Exact reproductions of all the entries, please, and no pictures.

[Collection entries]
::::

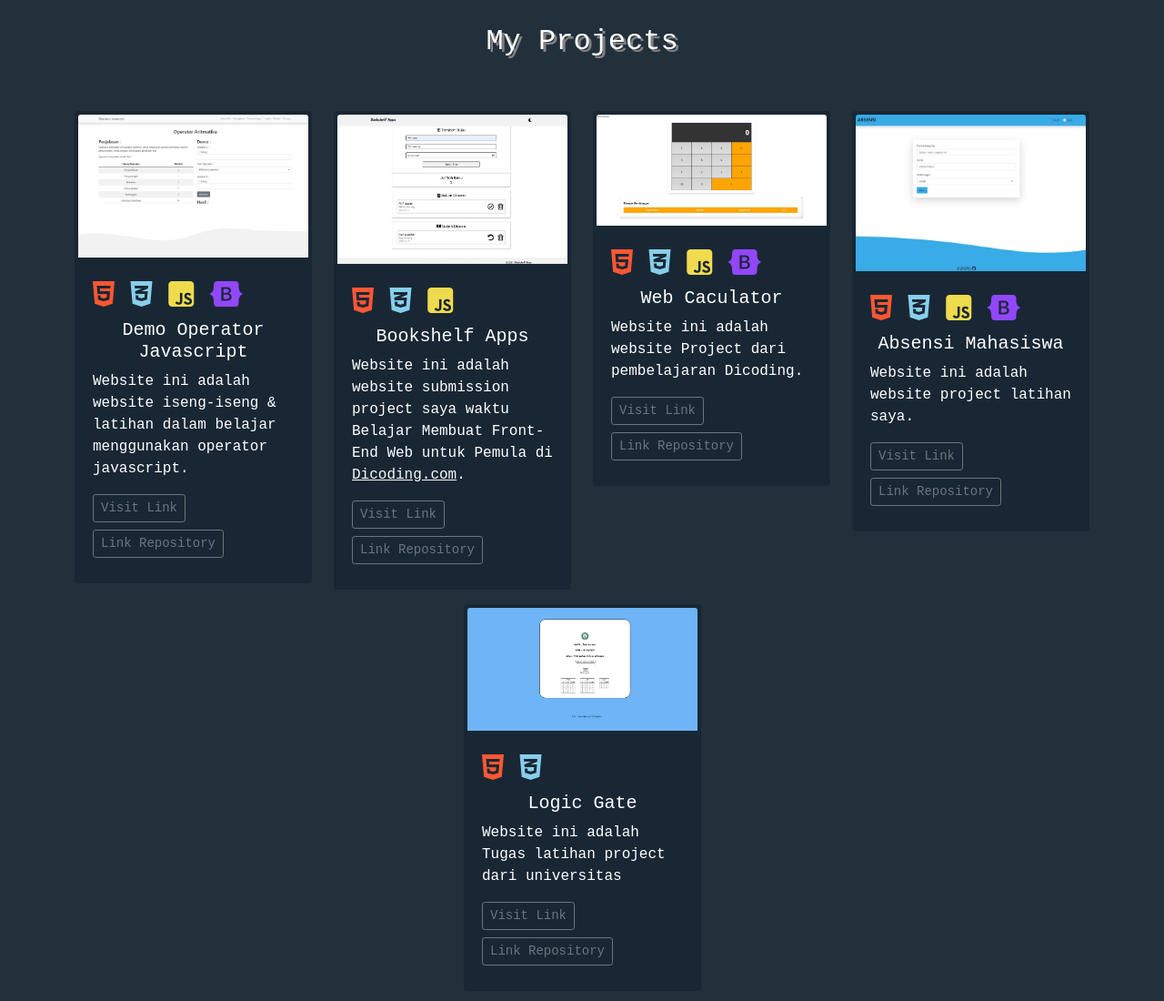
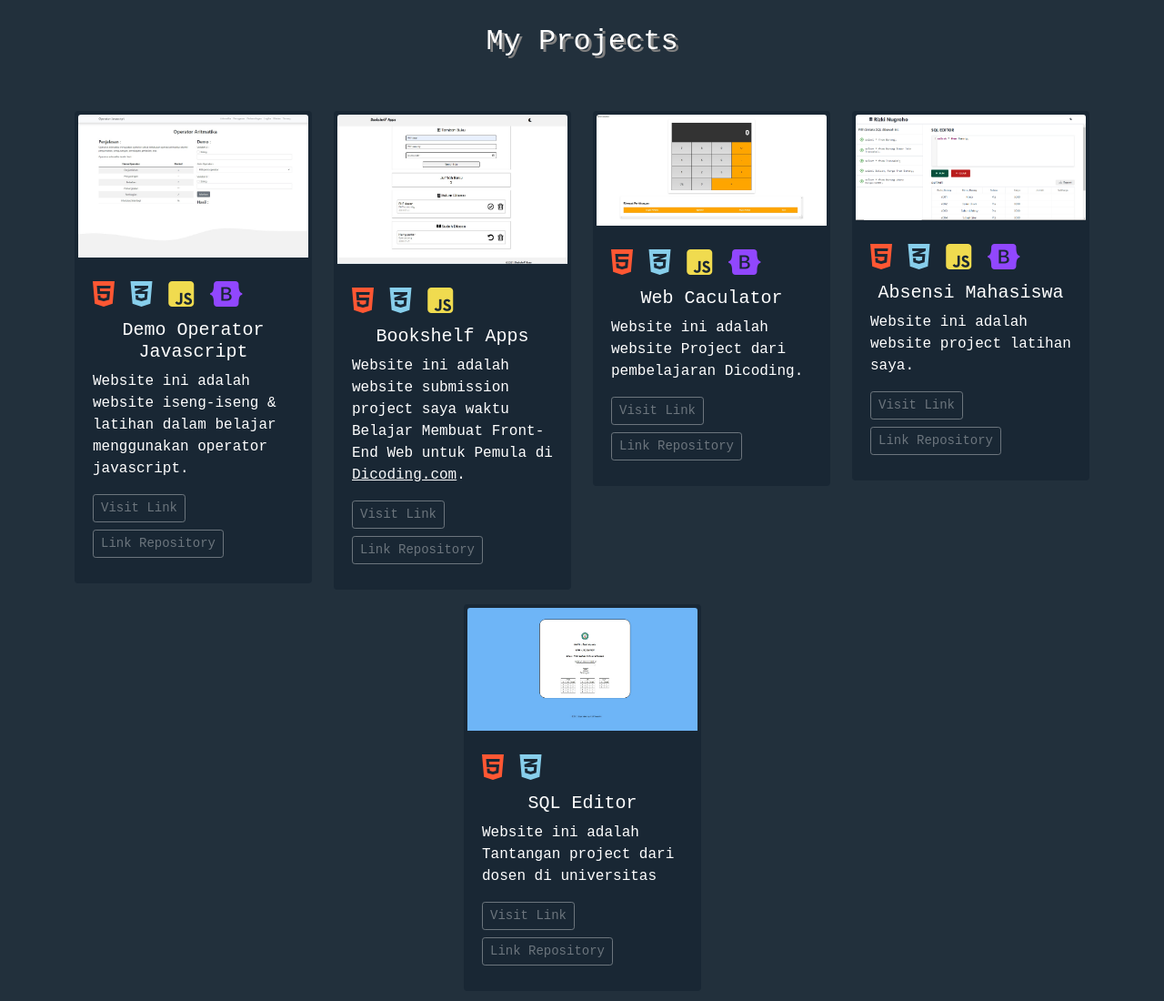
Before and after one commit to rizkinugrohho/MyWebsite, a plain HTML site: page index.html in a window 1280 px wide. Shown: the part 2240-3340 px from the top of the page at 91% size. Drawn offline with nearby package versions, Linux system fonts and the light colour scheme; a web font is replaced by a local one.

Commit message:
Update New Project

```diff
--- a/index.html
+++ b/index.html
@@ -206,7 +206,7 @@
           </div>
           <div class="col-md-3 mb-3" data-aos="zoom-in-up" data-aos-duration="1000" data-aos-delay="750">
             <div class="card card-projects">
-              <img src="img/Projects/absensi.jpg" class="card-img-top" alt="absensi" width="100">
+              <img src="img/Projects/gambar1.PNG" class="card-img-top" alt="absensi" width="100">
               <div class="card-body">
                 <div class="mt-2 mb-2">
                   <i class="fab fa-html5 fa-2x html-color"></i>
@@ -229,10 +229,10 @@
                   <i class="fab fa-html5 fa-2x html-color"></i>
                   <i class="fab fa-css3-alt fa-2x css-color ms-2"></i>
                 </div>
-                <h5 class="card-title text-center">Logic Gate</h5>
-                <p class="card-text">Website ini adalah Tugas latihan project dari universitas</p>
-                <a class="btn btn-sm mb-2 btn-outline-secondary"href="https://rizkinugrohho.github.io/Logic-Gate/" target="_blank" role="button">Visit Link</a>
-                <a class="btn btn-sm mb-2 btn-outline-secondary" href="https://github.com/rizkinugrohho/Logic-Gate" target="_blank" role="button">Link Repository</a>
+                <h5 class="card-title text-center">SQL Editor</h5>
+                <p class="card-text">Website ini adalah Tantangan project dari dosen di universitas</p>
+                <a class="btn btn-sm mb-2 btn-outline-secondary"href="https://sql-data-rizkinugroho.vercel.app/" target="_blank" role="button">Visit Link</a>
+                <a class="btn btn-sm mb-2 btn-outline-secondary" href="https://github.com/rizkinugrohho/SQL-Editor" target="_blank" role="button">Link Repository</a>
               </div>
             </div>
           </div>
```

::::

* _EXERCISE ANSWER_:
Before and after one commit to rizkinugrohho/MyWebsite, a plain HTML site: page index.html in a window 1280 px wide. Shown: the part 2240-3340 px from the top of the page at 91% size. Drawn offline with nearby package versions, Linux system fonts and the light colour scheme; a web font is replaced by a local one.

Commit message:
Update New Project

```diff
--- a/index.html
+++ b/index.html
@@ -206,7 +206,7 @@
           </div>
           <div class="col-md-3 mb-3" data-aos="zoom-in-up" data-aos-duration="1000" data-aos-delay="750">
             <div class="card card-projects">
-              <img src="img/Projects/absensi.jpg" class="card-img-top" alt="absensi" width="100">
+              <img src="img/Projects/gambar1.PNG" class="card-img-top" alt="absensi" width="100">
               <div class="card-body">
                 <div class="mt-2 mb-2">
                   <i class="fab fa-html5 fa-2x html-color"></i>
@@ -229,10 +229,10 @@
                   <i class="fab fa-html5 fa-2x html-color"></i>
                   <i class="fab fa-css3-alt fa-2x css-color ms-2"></i>
                 </div>
-                <h5 class="card-title text-center">Logic Gate</h5>
-                <p class="card-text">Website ini adalah Tugas latihan project dari universitas</p>
-                <a class="btn btn-sm mb-2 btn-outline-secondary"href="https://rizkinugrohho.github.io/Logic-Gate/" target="_blank" role="button">Visit Link</a>
-                <a class="btn btn-sm mb-2 btn-outline-secondary" href="https://github.com/rizkinugrohho/Logic-Gate" target="_blank" role="button">Link Repository</a>
+                <h5 class="card-title text-center">SQL Editor</h5>
+                <p class="card-text">Website ini adalah Tantangan project dari dosen di universitas</p>
+                <a class="btn btn-sm mb-2 btn-outline-secondary"href="https://sql-data-rizkinugroho.vercel.app/" target="_blank" role="button">Visit Link</a>
+                <a class="btn btn-sm mb-2 btn-outline-secondary" href="https://github.com/rizkinugrohho/SQL-Editor" target="_blank" role="button">Link Repository</a>
               </div>
             </div>
           </div>
```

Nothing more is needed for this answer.